Not that her interest in the neophyte is purely artistic. Shelley Winters has been costumed and styled to look as much as possible like the 1950s stereotype of a Butch But Glamorous Lesbian. Just in case we miss the point, the dialogue drops heavy hints about the lonely and frustrated existence to which “a woman like that” must invariably be doomed. Tellingly, much of this dialogue was eliminated from the Italian release of Mambo and survives only in the international English-language print. As a 21st century audience, we are at once fascinated and appalled – but that is certainly nothing new in this movie. With her undeniable powers of persuasion, Shelley wrests Silvana away from Vittorio and moulds her tyrannically into a great dancer. At this point, Mambo threatens to become a sort of misbegotten remake of The Red Shoes (1948) only with a lesbian in the Anton Walbrook role and a sleazy petty criminal in the role played by Marius Goring. An honest-to-God analysis might well reveal that this film equates being a criminal with being a lesbian and also, indirectly, with being black. Hence it is best to avoid doing one if we are to go on enjoying the fun. Our heroine makes her triumphal return to Venice. She enters a nightclub looking simply sensational in a black beaded gown that looks as if it had been poured slowly, bead by glistening bead, over her curvaceous and near-naked form.

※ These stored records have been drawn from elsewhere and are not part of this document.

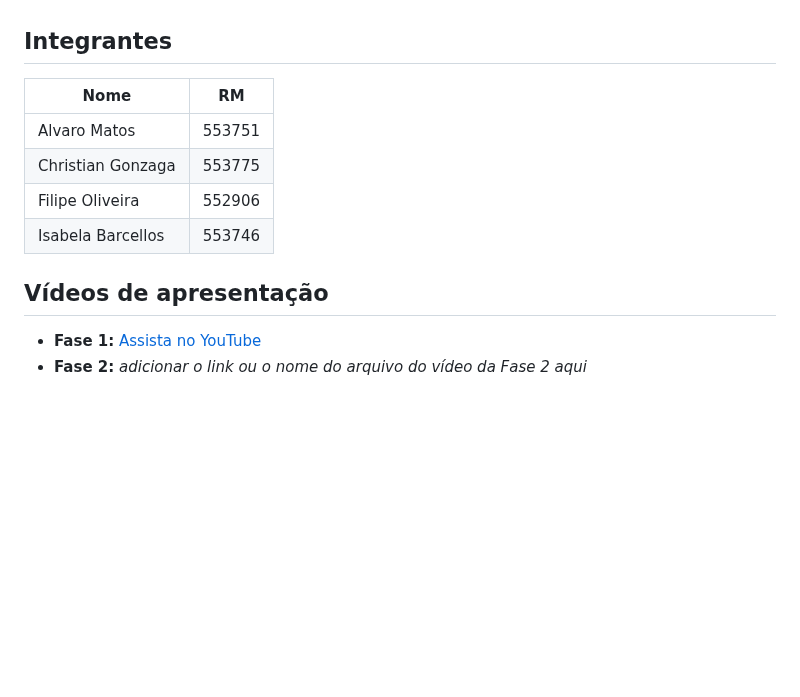
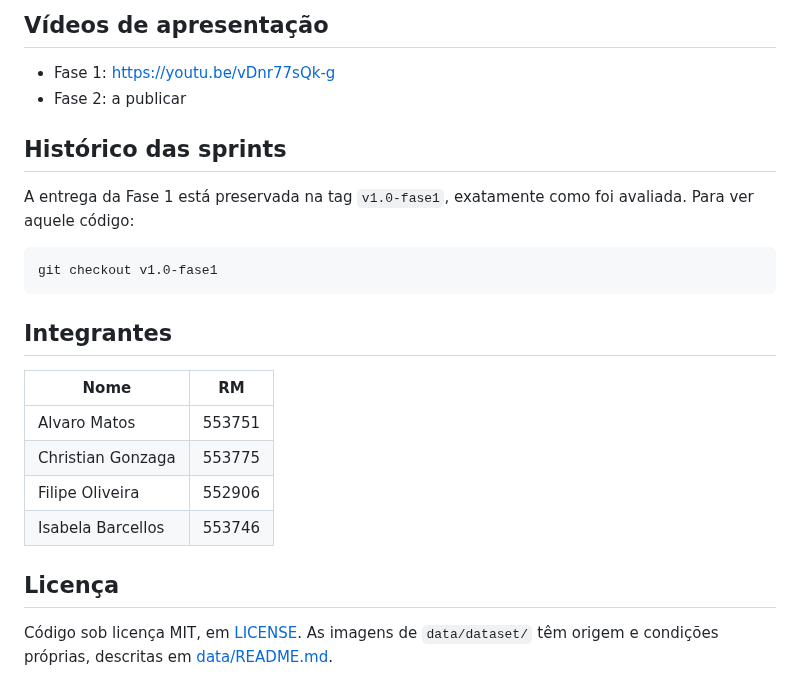
Before and after one commit to Grupo-B-ES-FIAP/agrovision, a Markdown page: README.md, the part around one of its changes. Rendered like a GitHub page; blank space fills up the shorter version.

````diff
--- a/README.md
+++ b/README.md
@@ -95,14 +153,28 @@ AGROVISION/
+## Vídeos de apresentação
+
+- Fase 1: https://youtu.be/vDnr77sQk-g
+- Fase 2: a publicar
+
+## Histórico das sprints
+
+A entrega da Fase 1 está preservada na tag `v1.0-fase1`, exatamente como foi
+avaliada. Para ver aquele código:
+
+```bash
+git checkout v1.0-fase1
+```
 
 ## Integrantes
 
-|      Nome         |   RM   |
-|----------------   |--------|
-| Alvaro Matos      | 553751 |
+| Nome | RM |
+|---|---|
+| Alvaro Matos | 553751 |
 | Christian Gonzaga | 553775 |
-| Filipe Oliveira   | 552906 |
+| Filipe Oliveira | 552906 |
 | Isabela Barcellos | 553746 |
 
-## Vídeos de apresentação
+## Licença
 
-- **Fase 1:** [Assista no YouTube](https://youtu.be/vDnr77sQk-g)
-- **Fase 2:** _adicionar o link ou o nome do arquivo do vídeo da Fase 2 aqui_
+Código sob licença MIT, em [LICENSE](LICENSE). As imagens de
+`data/dataset/` têm origem e condições próprias, descritas em
+[data/README.md](data/README.md).
````
Also changed, not shown: other parts of README.md (+122 -64 lines), data/README.md (added, +43 -0 lines), docs/arquitetura.md (added, +165 -0 lines), docs/dicionario-de-dados.md (added, +134 -0 lines), docs/img/evolucao-por-dia.jpg (added), docs/img/painel.jpg (added), 3 other files.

Perhaps it is inevitable that she meets the Prince again. But what we honestly did not see coming is the fact that the Prince turns out to be dying of hereditary haemophilia, as was the custom in all good aristocratic families. No sooner does Vittorio get wind of this than he cooks up a plot for Silvana to marry the dying man, so she can inherit his money and his crumbling ancestral palazzo and share her ill-gotten gains, naturally, with her true love. The plot now shifts abruptly to that of Henry James’ novel The Wings of the Dove, only with the sex roles neatly reversed. Silvana reacts with horror to the suggestion – and then goes ahead and marries the Prince. A rapist he may be, but he is still a more inviting marriage prospect than Vittorio. (Shelley Winters is not an option, partly for censorship reasons and partly because she has unaccountably been run over by a car.) Once she has married the Prince, Silvana comes to realise that he is in fact a decent, caring and thoroughly sensitive bloke. Is it his fault if he got a bit too carried away by the thrill of Carnival night? Mambo now looks set to be a touching tale of a woman who has been raped falling ever so tenderly in love with the man who raped her. We might like to believe this film could not possibly become any more outrageous than it already is. If so, we reckon without those unique talents that Dino de Laurentiis employed in the script department.

There are several twists left to go in the plot of Mambo, which is remarkable given that the film is only 90 minutes long. What is also remarkable is that Silvana Mangano looks serenely beautiful throughout and never once seems tainted by the sheer awe-inspiring bad taste of everybody and everything around her. One day in the late 60s she would wake up, walk out on her crass vulgarian of a husband and make a string of classic films with intellectual left-wing directors like Luchino Visconti and Pier Paolo Pasolini. (Her most famous film was Death in Venice (1971). It may have helped her exorcise some bad memories.) But Mambo, too, is an undeniable classic of a sort. It may just be wiser not to say what kind.

David Melville